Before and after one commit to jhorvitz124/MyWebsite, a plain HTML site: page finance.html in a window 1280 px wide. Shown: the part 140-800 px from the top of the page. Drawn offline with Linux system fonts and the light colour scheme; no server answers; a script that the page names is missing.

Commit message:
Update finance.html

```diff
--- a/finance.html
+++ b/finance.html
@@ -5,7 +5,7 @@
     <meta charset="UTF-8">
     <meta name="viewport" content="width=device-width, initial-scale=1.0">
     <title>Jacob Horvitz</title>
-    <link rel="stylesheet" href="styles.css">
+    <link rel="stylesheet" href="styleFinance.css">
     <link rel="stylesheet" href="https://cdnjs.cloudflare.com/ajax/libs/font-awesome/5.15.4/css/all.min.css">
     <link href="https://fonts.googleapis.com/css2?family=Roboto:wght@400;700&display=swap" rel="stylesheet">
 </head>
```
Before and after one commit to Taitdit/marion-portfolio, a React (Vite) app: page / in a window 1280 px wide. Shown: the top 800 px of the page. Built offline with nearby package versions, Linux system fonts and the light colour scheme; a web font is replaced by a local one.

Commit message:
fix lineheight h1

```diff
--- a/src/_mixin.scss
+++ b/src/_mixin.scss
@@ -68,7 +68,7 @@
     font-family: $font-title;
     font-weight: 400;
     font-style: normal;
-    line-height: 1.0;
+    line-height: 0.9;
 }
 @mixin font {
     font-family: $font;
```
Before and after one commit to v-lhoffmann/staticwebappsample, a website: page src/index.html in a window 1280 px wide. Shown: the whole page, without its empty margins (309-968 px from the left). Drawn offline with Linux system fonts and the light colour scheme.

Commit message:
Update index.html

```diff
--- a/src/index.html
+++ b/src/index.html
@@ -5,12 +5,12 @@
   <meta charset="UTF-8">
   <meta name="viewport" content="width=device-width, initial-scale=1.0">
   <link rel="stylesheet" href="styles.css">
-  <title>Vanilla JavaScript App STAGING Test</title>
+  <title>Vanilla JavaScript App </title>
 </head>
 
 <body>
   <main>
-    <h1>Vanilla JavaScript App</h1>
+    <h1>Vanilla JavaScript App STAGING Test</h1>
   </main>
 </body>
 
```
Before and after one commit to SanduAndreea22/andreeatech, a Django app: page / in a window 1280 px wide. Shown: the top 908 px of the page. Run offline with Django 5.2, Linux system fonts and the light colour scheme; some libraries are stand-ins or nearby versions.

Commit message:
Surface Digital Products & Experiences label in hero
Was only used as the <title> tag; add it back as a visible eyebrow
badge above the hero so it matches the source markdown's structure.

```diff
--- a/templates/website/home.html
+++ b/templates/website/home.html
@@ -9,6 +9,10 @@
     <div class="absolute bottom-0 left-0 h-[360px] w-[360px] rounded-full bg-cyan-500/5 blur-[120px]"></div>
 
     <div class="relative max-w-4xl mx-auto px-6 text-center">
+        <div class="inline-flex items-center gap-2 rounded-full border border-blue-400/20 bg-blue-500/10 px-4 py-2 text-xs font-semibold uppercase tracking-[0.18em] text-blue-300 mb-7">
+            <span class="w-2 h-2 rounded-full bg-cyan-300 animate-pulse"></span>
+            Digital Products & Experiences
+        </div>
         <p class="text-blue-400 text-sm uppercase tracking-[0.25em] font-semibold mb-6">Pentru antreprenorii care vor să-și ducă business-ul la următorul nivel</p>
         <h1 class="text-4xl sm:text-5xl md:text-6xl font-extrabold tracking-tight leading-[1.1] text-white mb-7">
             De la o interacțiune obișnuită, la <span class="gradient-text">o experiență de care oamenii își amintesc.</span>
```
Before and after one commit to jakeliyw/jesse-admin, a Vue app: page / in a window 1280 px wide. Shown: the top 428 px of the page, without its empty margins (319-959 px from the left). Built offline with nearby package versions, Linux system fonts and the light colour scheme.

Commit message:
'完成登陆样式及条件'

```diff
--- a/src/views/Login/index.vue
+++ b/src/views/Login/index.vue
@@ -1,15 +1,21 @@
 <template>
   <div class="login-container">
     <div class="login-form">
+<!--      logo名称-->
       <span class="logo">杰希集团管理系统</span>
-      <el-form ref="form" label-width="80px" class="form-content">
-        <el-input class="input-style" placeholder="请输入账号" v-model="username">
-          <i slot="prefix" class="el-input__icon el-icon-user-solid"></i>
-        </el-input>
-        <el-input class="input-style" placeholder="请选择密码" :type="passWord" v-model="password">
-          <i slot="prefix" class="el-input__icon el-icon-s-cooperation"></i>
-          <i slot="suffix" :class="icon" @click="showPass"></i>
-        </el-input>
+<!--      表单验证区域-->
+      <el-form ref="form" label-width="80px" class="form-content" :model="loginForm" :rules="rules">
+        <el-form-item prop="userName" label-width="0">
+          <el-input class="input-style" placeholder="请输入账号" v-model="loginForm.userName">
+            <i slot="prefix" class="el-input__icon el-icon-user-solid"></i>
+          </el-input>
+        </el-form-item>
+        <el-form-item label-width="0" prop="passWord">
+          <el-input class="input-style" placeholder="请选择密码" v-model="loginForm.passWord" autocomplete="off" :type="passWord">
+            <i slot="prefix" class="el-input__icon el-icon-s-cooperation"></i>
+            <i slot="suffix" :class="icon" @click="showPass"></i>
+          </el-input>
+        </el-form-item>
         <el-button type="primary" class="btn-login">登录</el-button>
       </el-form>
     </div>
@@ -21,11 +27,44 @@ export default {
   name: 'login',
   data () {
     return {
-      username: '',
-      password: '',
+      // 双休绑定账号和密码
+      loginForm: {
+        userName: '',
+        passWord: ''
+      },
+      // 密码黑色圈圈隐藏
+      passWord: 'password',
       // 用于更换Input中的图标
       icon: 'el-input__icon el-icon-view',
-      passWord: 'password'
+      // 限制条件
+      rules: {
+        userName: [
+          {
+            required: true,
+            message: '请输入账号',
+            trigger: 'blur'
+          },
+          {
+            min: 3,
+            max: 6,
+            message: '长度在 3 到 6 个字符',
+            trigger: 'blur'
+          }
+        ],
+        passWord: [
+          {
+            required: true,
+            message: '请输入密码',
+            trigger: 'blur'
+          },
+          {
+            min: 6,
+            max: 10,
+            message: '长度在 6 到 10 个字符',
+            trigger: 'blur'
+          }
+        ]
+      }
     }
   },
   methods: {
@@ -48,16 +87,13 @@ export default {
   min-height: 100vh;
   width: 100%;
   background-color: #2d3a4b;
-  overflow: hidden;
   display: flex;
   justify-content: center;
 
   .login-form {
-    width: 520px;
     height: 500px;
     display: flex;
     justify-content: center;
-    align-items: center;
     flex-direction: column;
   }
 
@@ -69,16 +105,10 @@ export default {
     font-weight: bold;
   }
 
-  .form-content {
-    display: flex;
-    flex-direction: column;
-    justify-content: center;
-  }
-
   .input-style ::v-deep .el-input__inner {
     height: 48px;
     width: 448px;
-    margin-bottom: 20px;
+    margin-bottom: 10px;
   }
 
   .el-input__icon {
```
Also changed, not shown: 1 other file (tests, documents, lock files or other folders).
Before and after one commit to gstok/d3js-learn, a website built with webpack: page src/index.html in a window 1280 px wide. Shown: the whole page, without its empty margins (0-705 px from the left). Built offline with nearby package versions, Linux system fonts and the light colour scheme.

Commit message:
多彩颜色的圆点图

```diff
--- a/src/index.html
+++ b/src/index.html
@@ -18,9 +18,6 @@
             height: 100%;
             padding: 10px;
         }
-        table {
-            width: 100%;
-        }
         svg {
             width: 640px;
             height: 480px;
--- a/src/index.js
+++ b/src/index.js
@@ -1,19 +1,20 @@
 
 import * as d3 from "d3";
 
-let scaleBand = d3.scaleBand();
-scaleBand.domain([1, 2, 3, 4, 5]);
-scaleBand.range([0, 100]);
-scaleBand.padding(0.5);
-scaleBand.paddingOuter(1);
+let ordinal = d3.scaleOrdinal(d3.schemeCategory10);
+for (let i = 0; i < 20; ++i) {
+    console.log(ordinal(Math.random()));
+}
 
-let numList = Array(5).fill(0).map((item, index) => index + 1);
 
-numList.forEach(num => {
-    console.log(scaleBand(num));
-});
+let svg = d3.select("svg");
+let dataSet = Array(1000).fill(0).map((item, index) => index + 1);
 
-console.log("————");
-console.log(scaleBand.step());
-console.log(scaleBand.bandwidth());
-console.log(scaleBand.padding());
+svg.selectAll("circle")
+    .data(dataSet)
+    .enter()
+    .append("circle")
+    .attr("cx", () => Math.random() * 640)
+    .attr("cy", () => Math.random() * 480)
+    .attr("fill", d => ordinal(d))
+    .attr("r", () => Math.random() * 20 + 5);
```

+ + + +

**WORK REQUIRED**
Go through the entries and report every line with the string "JavaScript".

**SOLUTION FOR THIS TASK**
-  <title>Vanilla JavaScript App STAGING Test</title>
+  <title>Vanilla JavaScript App </title>
-    <h1>Vanilla JavaScript App</h1>
+    <h1>Vanilla JavaScript App STAGING Test</h1>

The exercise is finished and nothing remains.